**Task prompt**
Count every line that includes the string "black" in the entries that follow. Nothing besides the number is needed.

**Given data**

────────

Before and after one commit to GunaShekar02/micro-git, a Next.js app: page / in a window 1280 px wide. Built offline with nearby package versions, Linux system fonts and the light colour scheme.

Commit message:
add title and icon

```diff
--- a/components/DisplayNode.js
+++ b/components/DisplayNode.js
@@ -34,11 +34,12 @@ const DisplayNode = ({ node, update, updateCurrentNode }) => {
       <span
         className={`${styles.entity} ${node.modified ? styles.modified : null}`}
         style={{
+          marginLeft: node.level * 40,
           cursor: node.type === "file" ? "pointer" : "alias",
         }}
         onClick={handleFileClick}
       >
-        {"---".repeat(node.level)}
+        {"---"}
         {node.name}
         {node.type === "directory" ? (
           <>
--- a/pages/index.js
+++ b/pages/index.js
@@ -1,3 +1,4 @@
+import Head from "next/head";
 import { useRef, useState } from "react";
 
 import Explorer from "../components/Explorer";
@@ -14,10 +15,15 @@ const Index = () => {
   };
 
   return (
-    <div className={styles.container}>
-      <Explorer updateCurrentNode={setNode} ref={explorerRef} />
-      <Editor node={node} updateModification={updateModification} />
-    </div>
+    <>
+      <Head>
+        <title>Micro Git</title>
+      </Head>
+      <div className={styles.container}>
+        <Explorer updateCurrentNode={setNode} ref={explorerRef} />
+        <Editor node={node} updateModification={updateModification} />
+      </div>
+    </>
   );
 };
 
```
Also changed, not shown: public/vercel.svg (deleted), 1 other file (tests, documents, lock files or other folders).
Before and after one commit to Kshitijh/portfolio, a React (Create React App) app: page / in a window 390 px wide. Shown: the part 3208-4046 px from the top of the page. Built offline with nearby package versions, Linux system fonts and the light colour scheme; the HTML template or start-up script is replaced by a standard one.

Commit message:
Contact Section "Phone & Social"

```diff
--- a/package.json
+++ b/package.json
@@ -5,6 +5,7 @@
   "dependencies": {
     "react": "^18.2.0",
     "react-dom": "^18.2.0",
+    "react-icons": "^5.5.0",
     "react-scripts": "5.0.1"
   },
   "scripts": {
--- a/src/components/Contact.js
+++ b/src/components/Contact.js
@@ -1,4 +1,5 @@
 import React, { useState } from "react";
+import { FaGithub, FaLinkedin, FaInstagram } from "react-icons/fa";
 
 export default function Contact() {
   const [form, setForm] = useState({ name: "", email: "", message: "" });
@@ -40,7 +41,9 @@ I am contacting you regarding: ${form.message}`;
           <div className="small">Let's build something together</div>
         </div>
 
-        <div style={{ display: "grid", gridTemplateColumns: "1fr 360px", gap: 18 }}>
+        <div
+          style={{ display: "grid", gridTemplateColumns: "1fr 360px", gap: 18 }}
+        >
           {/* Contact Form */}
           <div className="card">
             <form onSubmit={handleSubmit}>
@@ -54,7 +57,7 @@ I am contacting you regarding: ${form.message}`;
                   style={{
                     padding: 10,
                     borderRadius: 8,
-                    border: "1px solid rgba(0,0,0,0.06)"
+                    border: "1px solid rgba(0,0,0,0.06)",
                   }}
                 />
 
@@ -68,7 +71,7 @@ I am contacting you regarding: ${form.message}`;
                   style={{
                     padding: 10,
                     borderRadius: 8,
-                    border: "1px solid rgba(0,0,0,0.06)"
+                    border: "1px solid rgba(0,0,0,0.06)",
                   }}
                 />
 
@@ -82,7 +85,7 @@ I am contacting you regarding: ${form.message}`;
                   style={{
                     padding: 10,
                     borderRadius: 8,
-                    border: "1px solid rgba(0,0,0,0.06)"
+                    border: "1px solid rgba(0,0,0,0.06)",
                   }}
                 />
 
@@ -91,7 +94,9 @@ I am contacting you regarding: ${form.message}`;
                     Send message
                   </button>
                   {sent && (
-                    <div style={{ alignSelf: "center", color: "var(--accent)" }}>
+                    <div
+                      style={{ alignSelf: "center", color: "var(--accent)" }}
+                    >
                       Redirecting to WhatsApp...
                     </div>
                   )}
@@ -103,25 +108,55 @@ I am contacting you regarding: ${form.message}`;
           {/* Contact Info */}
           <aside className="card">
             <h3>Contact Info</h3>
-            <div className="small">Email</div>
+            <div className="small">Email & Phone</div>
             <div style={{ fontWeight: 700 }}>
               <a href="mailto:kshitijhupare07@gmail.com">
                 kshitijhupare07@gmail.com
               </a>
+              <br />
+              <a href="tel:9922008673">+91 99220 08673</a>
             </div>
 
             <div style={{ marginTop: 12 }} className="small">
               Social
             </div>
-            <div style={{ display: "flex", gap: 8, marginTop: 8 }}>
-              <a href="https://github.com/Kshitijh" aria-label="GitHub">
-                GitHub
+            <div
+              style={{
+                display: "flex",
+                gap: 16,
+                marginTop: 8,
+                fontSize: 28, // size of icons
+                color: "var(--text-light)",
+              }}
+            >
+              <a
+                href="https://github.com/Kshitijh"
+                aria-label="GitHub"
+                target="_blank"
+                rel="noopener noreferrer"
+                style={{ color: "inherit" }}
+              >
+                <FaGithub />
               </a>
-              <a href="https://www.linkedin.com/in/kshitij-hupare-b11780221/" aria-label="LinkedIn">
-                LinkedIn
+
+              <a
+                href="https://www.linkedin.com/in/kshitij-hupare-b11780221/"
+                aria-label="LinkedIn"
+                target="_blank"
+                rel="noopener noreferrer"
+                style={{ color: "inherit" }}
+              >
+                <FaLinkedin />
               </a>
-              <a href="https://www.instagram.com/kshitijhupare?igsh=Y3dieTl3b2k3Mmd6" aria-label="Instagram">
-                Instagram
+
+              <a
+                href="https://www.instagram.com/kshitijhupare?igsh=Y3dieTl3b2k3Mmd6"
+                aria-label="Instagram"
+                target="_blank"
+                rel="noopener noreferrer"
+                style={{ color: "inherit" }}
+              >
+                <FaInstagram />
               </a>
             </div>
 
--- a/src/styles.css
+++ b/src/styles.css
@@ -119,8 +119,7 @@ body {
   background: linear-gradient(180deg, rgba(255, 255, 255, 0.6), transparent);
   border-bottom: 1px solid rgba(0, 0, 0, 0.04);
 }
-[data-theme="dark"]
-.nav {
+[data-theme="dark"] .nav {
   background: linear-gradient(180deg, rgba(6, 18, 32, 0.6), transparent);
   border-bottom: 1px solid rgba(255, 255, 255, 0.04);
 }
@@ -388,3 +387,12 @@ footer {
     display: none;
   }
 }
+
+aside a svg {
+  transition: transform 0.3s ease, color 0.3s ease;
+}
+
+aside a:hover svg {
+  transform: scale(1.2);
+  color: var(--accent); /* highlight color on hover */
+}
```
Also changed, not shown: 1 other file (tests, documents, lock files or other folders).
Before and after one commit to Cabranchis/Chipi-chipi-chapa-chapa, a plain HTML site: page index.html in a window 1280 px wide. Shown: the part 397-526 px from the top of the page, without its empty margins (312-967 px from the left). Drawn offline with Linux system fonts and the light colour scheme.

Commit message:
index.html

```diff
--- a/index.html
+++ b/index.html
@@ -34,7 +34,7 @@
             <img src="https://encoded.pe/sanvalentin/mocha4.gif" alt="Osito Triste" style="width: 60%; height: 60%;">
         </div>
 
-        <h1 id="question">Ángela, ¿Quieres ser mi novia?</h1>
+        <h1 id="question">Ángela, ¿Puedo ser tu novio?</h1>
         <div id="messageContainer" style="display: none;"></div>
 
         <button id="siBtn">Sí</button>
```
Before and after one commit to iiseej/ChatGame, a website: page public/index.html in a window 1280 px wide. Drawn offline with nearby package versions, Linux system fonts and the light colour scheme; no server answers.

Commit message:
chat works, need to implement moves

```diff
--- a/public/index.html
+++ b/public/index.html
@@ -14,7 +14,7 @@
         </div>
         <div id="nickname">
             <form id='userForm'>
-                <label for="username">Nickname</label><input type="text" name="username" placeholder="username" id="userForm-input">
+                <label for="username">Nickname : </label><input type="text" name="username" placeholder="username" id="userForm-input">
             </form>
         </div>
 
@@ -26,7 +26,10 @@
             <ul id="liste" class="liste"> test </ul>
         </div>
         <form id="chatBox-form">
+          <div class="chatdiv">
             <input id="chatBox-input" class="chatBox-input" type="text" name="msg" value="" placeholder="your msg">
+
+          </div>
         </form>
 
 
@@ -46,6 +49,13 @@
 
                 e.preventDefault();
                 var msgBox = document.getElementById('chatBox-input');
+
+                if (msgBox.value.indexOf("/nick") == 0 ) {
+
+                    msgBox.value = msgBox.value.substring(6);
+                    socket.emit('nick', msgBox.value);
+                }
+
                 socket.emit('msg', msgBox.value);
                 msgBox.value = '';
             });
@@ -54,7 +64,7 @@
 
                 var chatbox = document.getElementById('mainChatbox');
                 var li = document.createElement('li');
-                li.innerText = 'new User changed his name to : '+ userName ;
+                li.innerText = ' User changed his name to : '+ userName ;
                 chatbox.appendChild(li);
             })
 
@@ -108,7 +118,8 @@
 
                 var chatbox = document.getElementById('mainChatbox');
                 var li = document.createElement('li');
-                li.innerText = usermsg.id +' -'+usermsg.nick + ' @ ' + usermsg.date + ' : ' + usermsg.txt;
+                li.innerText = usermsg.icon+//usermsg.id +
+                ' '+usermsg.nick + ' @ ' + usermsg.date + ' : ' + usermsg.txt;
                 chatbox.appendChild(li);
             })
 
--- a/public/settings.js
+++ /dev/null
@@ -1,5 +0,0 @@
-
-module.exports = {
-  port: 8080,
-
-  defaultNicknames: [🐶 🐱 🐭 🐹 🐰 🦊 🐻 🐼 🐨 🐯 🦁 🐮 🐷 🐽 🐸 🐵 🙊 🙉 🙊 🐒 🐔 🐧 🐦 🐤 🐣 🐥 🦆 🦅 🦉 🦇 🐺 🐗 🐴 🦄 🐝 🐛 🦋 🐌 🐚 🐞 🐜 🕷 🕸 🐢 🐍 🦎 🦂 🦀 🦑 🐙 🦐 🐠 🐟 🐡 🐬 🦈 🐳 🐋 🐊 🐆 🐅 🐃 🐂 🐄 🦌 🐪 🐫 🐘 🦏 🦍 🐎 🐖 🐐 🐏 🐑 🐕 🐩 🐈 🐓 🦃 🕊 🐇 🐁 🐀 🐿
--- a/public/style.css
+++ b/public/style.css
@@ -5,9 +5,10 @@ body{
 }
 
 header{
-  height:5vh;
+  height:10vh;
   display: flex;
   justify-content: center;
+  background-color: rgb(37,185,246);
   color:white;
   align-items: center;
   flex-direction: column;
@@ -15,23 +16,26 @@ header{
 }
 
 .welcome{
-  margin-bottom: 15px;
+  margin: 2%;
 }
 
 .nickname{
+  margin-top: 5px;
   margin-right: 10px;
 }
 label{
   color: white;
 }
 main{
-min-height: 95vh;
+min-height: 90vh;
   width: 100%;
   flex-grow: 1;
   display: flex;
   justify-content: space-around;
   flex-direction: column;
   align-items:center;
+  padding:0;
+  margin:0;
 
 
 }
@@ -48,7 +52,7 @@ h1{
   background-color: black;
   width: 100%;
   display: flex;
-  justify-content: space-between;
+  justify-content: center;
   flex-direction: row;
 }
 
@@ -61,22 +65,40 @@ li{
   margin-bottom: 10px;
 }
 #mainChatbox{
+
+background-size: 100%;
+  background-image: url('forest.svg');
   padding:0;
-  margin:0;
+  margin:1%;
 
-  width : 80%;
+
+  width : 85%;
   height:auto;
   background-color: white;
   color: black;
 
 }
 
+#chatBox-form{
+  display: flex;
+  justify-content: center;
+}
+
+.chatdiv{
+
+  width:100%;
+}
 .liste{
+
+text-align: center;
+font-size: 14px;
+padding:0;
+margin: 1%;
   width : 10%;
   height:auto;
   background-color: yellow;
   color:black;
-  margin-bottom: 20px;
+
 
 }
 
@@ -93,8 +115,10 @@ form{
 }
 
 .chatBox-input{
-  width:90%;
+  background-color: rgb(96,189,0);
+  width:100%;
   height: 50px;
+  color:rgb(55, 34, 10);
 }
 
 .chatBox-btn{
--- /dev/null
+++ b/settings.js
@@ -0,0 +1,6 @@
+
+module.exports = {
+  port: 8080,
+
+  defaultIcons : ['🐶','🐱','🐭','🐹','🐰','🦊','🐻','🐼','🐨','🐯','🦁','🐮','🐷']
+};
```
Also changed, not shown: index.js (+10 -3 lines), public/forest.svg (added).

────────

**Solution for this exercise**
3